The exploitation of a machine is only one step in a penetration test. What do you do next? How can you pivot from the exploited machine to other machines in the network? This is the phase where you need to prove your post exploitation skills. Even if Metasploit is a complex framework, it is not complete and it sometimes needs to be extended.
Why would I write such a module?
Metasploit is the “World’s most used penetration testing software”, it contains a huge collection of modules, but it is not complete and you can customize it by writing your own modules.
Even if you manage to compromise a machine, you may ask yourself: “Now what?”. You can use one of the many Metasploit post exploitation modules, but what if you don’t find a suitable module for you? You may request it to the Metasploit community and developers but it may take a lot of time until it will be available. So why don’t you try to write your own module?
If you want to execute code stealthily on a machine and the antivirus stands in your way, you should think about avoiding the disk because this is the place where the antivirus reigns.
In this scenario, you might find it useful to execute a DLL directly inside the address space of a running process without touching the disk. This will bypass the AV in a stealthy and powerful way.
To achieve this, all you need to do is upgrade your DLL to Reflective DLL.
The antivirus can sometimes be a significant problem during a penetration test in the post-exploitation phase. For dealing with this issue, several strategies have been proposed:
- making use of the command line / PowerShell
- executing a program (EXE) from memory
- executing a DLL from memory
Sometimes the command line interface is severely limited.
Also, by executing a program from memory you may still run into problems with the antivirus; you might get away with it by making use of a crypter (a tool that encrypts an executable, decrypting it during execution and executing it from memory) but most of them are detectable.
Thus, you may find it useful to use a DLL instead of an EXE to do your job.
A common technique for blackbox penetration testing of a binary application is intercepting function calls. This technique helps the pentester to properly understand how the application works and to manipulate application data.
In most cases, it is pretty easy to intercept a function call: the application calls a function from a shared library (DLL) and you just need to find its address in the DLL’s export address table and breakpoint on it.
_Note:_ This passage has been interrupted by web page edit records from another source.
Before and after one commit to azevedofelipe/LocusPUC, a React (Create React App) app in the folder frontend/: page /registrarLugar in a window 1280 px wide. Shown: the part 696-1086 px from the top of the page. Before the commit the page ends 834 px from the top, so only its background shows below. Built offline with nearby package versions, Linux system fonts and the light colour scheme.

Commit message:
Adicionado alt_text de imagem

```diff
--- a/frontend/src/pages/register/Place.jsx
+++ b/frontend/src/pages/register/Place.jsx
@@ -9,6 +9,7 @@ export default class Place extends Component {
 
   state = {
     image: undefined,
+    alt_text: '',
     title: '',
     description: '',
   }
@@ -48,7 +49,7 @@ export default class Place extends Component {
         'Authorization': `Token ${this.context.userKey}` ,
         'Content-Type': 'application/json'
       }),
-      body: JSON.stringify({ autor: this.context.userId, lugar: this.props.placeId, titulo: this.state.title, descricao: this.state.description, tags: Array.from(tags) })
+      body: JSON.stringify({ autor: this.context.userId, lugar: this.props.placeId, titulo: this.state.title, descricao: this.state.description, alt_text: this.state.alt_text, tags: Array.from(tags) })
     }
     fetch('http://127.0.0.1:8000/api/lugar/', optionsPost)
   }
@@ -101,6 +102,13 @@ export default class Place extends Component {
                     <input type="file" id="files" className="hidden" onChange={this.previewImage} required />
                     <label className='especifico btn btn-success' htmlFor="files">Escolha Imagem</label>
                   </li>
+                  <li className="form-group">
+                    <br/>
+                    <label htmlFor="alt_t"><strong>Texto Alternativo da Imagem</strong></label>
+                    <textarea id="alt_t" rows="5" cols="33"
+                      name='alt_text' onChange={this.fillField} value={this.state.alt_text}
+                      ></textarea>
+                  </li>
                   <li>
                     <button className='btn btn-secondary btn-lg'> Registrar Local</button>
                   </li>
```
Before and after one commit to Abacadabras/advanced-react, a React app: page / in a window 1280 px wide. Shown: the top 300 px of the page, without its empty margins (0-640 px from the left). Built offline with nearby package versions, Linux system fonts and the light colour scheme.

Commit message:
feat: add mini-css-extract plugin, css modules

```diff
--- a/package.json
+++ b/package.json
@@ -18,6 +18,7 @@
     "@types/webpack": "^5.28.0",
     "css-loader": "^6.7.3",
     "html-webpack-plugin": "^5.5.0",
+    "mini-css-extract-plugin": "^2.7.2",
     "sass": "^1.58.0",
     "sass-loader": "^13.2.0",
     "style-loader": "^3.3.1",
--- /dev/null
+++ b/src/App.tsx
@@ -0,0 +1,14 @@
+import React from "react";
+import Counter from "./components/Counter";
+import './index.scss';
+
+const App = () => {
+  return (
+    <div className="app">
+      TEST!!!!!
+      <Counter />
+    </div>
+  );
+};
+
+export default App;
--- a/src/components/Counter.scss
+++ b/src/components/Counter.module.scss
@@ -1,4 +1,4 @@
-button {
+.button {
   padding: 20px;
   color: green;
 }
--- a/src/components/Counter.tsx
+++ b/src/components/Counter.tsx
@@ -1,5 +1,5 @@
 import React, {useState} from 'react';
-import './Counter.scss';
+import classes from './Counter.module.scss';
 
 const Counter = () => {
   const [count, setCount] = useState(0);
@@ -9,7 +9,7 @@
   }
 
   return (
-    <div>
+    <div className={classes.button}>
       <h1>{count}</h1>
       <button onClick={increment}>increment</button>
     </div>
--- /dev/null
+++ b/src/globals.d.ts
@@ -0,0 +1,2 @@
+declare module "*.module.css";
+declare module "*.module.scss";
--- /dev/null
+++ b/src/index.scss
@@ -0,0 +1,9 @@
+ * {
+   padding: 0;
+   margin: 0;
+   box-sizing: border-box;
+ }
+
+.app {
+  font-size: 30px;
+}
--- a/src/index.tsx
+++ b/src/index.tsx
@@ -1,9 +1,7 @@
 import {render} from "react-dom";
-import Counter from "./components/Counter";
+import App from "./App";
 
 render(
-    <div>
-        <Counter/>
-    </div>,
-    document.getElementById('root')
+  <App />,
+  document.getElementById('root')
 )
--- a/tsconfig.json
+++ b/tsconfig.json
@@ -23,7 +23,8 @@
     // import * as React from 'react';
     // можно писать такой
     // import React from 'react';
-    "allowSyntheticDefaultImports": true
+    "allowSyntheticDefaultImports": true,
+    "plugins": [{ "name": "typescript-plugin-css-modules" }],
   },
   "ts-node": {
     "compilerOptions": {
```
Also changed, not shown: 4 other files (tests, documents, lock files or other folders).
But it may happen that your target function is from a statically linked library, which means that you cannot find its address by name in the export table. So how to find the target function’s address in this situation?
In our case, we have a Windows executable statically linked with OpenSSL and we want to intercept and modify the TLS encrypted traffic which is handled by the SSL_write function from OpenSSL.
However, the same idea can be applied for other operating systems and libraries.
PHP Object Injection is not a very common vulnerability, it may be difficult to exploit but it also may be really dangerous. In order to understand this vulnerability, understanding of basic PHP code is required.
If you may think this is not an important type of vulnerability, please see the list below. Researchers found PHP Object Injection vulnerabilities in very common PHP applications:
And many others. There may be a lot of other undiscovered PHP Object Injections in these or in other very common PHP applications, so maybe you can take a coffee break and try to understand it.
During a security assessment you may need to monitor the traffic from a Java application and also to modify it. What can you do? What if the application uses SSL/TLS and even SSL pinning? We found a very useful tool which helped us in this type of situations.
JavaSnoop is a tool developed by Aspect Security with the purpose of helping people to intercept Java function calls (e.g. toString) from Java applications. It allows you to attach to a process and intercept any Java function call, view and modify the parameter values, print the stacktrace or save all function calls to a file.
JavaSnoop allows browsing all Java classes and all functions used by the target application. What you have to do is to choose the right function from the right class to hook in order to intercept the function call and parameters. For example, you may consider functions that send, receive, hash or encrypt data in order to intercept and modify sensitive data.